▶ Exercise description
Show all lines containing "export" from the data below.

★ ★ ★ ★ ★ ★ ★

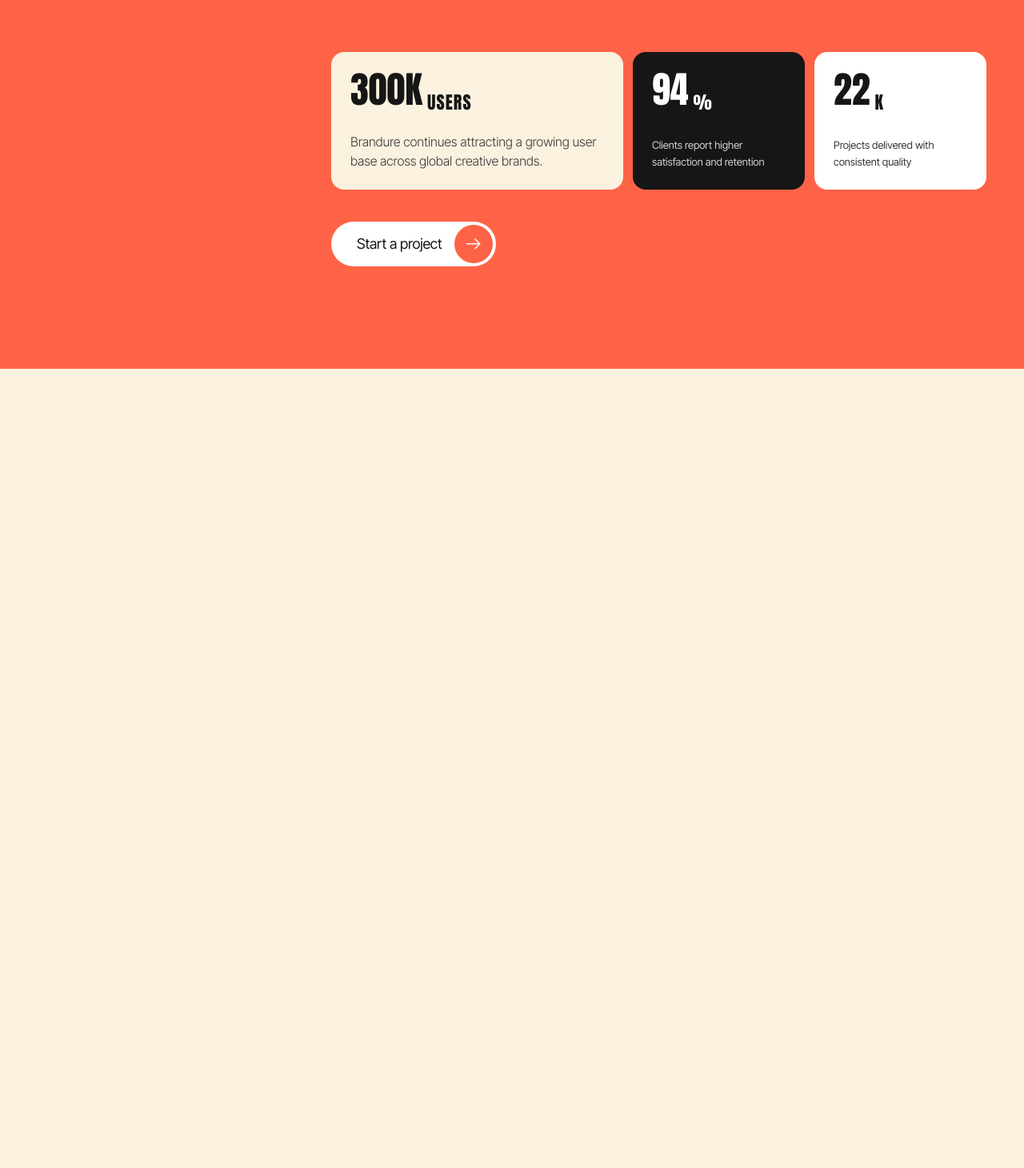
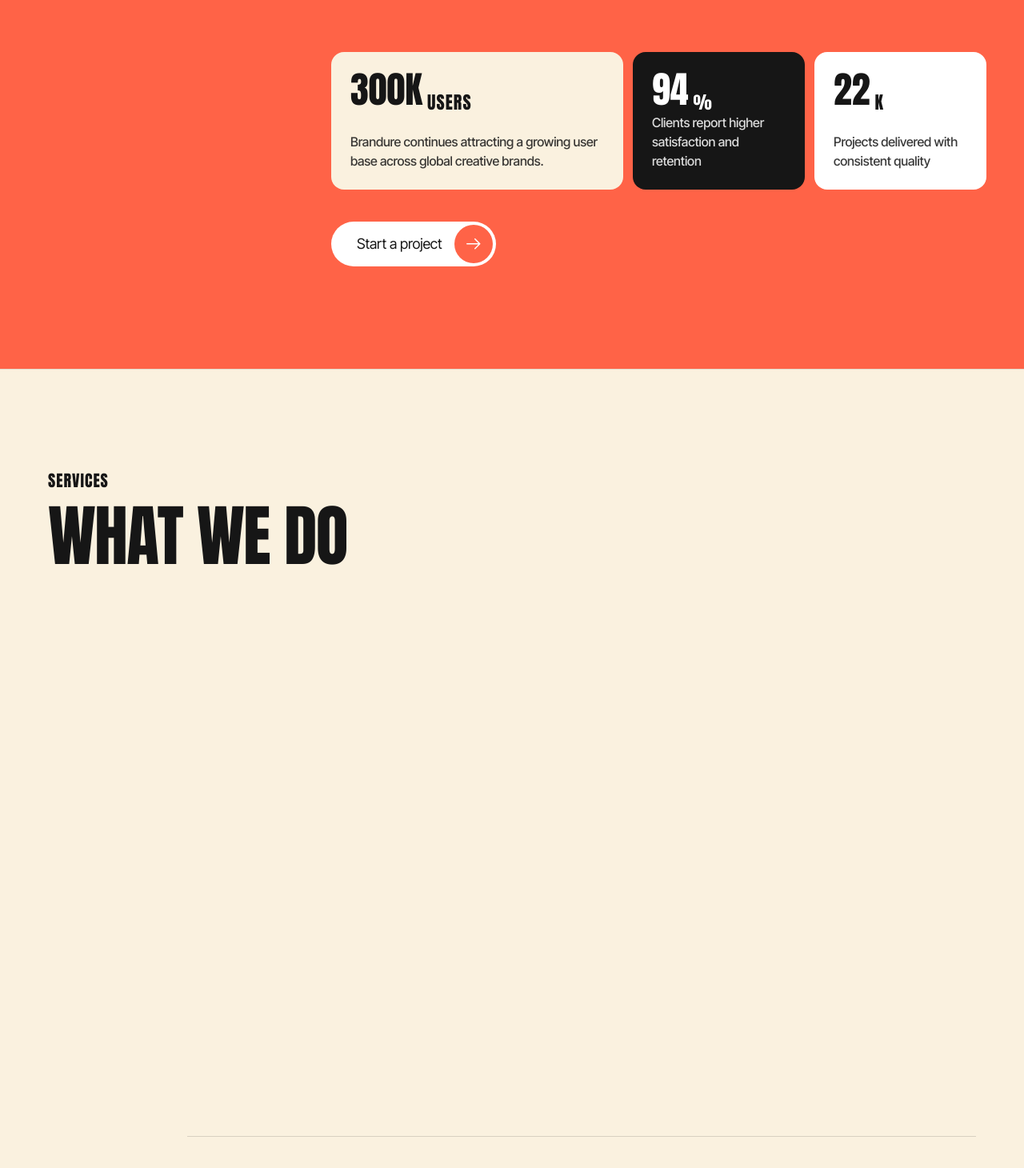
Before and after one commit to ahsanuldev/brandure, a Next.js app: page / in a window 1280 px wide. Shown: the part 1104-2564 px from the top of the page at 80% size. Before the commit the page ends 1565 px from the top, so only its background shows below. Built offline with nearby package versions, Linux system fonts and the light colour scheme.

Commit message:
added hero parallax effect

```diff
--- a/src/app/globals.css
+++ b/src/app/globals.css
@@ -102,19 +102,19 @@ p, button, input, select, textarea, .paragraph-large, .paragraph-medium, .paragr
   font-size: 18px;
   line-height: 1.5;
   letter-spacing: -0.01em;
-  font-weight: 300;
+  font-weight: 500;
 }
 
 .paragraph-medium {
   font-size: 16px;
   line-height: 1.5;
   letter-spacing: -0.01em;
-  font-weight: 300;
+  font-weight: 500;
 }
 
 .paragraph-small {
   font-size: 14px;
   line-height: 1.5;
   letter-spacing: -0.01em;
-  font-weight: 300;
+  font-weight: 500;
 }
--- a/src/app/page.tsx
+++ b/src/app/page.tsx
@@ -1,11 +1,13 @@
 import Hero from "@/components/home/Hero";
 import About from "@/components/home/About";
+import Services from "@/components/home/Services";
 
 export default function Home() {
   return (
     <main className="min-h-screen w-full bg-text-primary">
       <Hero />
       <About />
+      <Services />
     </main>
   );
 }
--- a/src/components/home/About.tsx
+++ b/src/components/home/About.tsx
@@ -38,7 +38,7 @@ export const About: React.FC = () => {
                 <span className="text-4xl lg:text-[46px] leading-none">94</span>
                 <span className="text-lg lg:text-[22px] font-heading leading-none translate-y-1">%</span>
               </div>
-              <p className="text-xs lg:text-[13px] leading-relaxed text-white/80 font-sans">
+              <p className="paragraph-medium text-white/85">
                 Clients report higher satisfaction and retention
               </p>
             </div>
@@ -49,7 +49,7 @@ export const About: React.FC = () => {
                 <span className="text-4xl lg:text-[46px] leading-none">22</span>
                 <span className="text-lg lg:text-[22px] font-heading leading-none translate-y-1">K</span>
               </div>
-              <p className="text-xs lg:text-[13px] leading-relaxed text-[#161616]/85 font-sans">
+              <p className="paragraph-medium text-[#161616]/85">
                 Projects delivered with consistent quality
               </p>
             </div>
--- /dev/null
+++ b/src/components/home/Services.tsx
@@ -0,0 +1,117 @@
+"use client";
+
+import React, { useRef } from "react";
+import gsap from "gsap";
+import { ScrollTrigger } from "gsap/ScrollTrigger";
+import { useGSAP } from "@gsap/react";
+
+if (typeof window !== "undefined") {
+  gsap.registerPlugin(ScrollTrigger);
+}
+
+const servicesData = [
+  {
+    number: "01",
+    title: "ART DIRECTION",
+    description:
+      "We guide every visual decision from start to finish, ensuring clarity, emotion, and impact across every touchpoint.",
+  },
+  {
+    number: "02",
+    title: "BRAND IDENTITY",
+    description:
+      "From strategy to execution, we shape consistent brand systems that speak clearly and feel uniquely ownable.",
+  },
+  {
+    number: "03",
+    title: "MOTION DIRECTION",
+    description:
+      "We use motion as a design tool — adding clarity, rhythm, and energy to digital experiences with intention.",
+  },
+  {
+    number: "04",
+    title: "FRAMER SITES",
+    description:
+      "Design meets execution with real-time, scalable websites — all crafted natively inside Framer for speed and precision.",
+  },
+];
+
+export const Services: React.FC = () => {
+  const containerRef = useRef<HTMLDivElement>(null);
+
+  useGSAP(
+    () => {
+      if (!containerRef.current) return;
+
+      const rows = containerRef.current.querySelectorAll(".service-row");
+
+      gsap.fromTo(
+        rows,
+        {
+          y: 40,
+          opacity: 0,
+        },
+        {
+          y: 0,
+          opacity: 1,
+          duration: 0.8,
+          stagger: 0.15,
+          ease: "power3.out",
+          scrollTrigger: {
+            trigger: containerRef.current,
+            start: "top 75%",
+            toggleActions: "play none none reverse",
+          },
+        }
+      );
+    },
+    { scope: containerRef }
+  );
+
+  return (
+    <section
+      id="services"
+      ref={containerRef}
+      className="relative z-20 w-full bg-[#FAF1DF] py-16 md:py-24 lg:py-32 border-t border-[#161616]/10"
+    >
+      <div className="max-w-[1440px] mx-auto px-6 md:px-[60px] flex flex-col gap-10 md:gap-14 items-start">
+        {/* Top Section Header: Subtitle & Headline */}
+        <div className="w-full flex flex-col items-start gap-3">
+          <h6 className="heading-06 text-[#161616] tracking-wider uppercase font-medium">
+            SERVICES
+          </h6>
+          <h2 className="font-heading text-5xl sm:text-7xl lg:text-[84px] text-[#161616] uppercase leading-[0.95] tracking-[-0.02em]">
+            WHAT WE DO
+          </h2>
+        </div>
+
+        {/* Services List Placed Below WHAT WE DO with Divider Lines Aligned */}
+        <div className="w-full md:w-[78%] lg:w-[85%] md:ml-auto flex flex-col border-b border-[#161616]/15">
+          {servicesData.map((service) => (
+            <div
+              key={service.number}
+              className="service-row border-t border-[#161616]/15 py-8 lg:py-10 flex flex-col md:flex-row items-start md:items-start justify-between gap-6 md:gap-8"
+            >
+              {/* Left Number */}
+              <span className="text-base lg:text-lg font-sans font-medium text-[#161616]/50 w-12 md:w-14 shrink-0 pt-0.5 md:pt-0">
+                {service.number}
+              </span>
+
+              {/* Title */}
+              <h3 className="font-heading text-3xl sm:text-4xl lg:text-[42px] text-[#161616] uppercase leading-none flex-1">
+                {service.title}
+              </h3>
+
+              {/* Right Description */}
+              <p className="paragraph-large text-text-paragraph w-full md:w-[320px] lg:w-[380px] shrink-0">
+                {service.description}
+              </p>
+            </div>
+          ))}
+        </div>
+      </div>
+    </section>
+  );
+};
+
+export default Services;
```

★ ★ ★ ★ ★ ★ ★

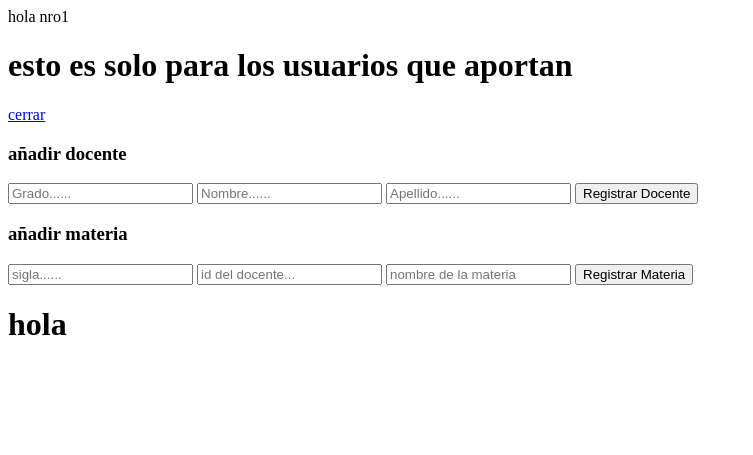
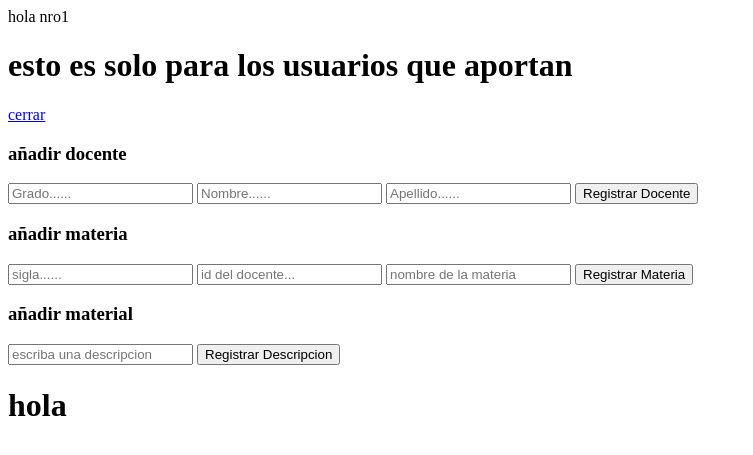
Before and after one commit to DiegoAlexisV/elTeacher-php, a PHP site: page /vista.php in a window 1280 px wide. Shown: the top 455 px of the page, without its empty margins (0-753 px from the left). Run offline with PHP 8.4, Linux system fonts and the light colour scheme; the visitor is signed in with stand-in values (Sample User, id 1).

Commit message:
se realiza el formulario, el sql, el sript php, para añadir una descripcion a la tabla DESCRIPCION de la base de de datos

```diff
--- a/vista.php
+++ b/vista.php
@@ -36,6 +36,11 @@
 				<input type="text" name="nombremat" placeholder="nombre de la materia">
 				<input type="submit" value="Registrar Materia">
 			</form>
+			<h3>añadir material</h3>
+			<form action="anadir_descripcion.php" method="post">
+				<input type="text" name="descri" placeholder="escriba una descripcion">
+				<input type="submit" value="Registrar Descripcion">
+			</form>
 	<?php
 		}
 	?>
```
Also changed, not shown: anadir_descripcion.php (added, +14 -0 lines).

★ ★ ★ ★ ★ ★ ★

▶ Task answer
 export default function Home() {
@@ -38,7 +38,7 @@ export const About: React.FC = () => {
@@ -49,7 +49,7 @@ export const About: React.FC = () => {
+export const Services: React.FC = () => {
+export default Services;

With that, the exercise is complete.